Whether you’re planning on travelling to a relatively ‘safe’ country statistically, or somewhere like Honduras, I guess the feeling is the same. It doesn’t matter where you are going, all that matters after the string of events leading up to your arrival is that moment when you actually arrive. Two tired feet and one aching body – and in my case, 3 person’s worth of crazy hair – standing on a dusty airport floor, surrounded by strangers.
The internship was a form of structure to my solo travel, which took the edge of a little bit. But whether you’ve got a plan or you’ve just decided to jump on a plane with a badly packed rucksack strapped to your back, arrival is undoubtedly a daunting moment. We’ve all heard horrific stories involving travelling, and more often than not, they’re enough to put anyone off embarking on what could potentially be the journey of your life. But this is exactly it; you might just have the journey of your life, an adventure that will redefine who you are and open up opportunities you never even contemplated existed. In the process of writing a book to encourage students to go off and experience some of the magic that travel offers, here’s four facts to persuade you that internships abroad are A-W-E-S-O-M-E, and, to balance it out, four tips to make sure you’re doing everything you can for it to be just so A-W-E-S-O-M-E.
1) I learned to Dive as part of research for an article AND visited an incredible Mayan ruins site.
2) My Spanish improved. Dramatically.
3) I realised that I probably didn’t want to work for a newspaper… but I DID ignite a passion for travel writing.
4) I had an amazing experience to put on my CV that has contributed to my 4 month SPAR trip around the world and other job opportunities.
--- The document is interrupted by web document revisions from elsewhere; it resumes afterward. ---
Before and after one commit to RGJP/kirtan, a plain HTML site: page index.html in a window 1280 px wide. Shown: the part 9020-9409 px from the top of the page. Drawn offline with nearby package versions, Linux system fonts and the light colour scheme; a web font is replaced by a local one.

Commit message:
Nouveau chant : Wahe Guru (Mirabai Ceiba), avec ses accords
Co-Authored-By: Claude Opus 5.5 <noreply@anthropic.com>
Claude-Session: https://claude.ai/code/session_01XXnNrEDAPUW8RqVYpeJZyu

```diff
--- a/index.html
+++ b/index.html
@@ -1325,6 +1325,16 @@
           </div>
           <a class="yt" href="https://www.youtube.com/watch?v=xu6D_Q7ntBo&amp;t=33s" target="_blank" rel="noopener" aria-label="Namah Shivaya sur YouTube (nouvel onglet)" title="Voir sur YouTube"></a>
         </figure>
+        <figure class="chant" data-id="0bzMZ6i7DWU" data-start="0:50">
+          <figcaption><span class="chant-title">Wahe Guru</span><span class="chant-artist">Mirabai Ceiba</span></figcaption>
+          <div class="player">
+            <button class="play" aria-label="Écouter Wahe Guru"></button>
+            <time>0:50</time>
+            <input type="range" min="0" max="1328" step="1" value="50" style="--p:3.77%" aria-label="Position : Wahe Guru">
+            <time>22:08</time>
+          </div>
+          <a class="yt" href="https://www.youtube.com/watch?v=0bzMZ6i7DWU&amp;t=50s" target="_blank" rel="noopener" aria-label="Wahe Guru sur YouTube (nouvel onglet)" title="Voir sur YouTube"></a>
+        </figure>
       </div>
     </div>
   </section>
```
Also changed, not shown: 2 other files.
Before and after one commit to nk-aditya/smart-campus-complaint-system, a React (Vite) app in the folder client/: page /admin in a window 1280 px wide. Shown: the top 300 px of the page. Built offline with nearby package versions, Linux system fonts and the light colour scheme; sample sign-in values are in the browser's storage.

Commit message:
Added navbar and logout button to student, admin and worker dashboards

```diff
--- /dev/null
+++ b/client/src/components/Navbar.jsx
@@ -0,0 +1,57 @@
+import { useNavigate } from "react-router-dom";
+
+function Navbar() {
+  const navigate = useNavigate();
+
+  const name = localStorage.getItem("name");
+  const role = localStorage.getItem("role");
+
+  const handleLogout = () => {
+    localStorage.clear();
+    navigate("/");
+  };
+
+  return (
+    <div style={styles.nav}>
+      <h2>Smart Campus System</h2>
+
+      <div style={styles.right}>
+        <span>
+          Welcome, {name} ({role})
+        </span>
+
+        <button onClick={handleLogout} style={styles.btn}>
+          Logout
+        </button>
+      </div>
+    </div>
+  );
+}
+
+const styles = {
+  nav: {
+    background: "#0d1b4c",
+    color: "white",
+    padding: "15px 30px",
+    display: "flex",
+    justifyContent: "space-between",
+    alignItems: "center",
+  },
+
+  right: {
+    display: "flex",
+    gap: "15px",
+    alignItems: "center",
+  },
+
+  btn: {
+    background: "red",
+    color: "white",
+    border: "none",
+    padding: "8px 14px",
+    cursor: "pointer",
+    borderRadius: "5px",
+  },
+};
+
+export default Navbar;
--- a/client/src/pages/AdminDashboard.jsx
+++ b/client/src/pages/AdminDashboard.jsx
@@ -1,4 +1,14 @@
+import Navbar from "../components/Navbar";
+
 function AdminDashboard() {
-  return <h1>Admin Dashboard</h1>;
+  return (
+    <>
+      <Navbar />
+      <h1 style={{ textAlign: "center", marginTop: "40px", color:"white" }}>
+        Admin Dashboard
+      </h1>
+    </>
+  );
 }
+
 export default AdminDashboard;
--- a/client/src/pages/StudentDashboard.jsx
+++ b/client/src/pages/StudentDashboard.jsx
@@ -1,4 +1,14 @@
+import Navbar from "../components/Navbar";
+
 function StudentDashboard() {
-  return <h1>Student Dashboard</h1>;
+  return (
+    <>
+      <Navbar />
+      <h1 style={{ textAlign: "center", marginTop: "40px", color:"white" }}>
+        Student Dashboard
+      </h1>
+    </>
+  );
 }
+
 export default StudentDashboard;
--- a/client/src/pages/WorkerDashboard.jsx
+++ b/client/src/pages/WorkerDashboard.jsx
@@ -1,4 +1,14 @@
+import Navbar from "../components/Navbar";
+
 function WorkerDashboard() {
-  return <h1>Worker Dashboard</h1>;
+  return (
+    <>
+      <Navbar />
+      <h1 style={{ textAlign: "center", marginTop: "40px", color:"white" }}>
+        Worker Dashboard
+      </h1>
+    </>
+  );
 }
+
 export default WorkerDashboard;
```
Yaaaaay!
5) I met so many amazing people.
So – here’s some tips.
Research the Area You’re Going to: This may sound obvious, but the importance of research is overwhelmingly important when travelling on your own. Getting to know a few of the customs, a bit of the culture and a general idea of your location is only ever going to do you favors.
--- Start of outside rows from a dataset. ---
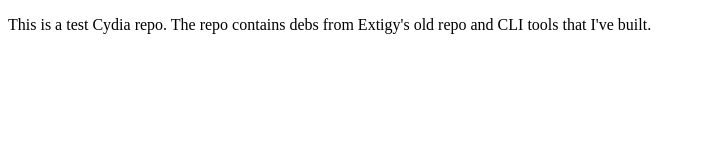
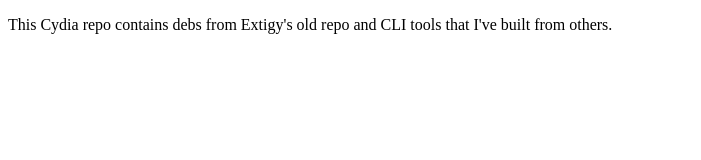
Before and after one commit to resistor4u/resistor4u.github.io, a plain HTML site: page index.html in a window 1280 px wide. Shown: the whole page, without its empty margins (0-701 px from the left). Drawn offline with Linux system fonts and the light colour scheme.

Commit message:
Update index.html

```diff
--- a/index.html
+++ b/index.html
@@ -1,6 +1,6 @@
 <!DOCTYPE html>
 <html>
 <body>
-<p>This is a test Cydia repo. The repo contains debs from Extigy's old repo and CLI tools that I've built.</p>
+<p>This Cydia repo contains debs from Extigy's old repo and CLI tools that I've built from others.</p>
 </body>
 </html>
```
Always be Aware of Your Surroundings: Okay, so you’re going out for drinks with a few people from work? Make sure you know where you’re going and how to get back. Got there by bus? That may have gotten you there, but what if the last bus is at 9pm? Always have a back up plan.
Be Safe: Stating the glaringly obvious here, but you would be surprised at the amount of people travelling who never let anybody know where they are, what they are doing, who they’re going with and when they’re going to be back. It sounds like a routine your parents would be proud of, and you know what? They probably would. Reverting back to your childhood days and reporting back to somebody who cares about your whereabouts is simple, easy, and will probably keep you safe.
Don’t let Statistics Scare You: General criminal statistics are usually pretty terrifying. Don’t be scared off by them. Obviously take these into account when you’re researching where you’re going to go and spend a chunk of time, but just remember that it’s not all bad, and as long as you follow a few simple rules, the chances are you’ll be absolutely fine.
The most difficult part of my internship was the getting there and back. Casting away that fear and taking that big leap of faith into the unknown was one of the best things I’ve ever done, and as long as you keep your wits about you, you’ll laugh at the day you nearly walked away from that chasm of uncertainty.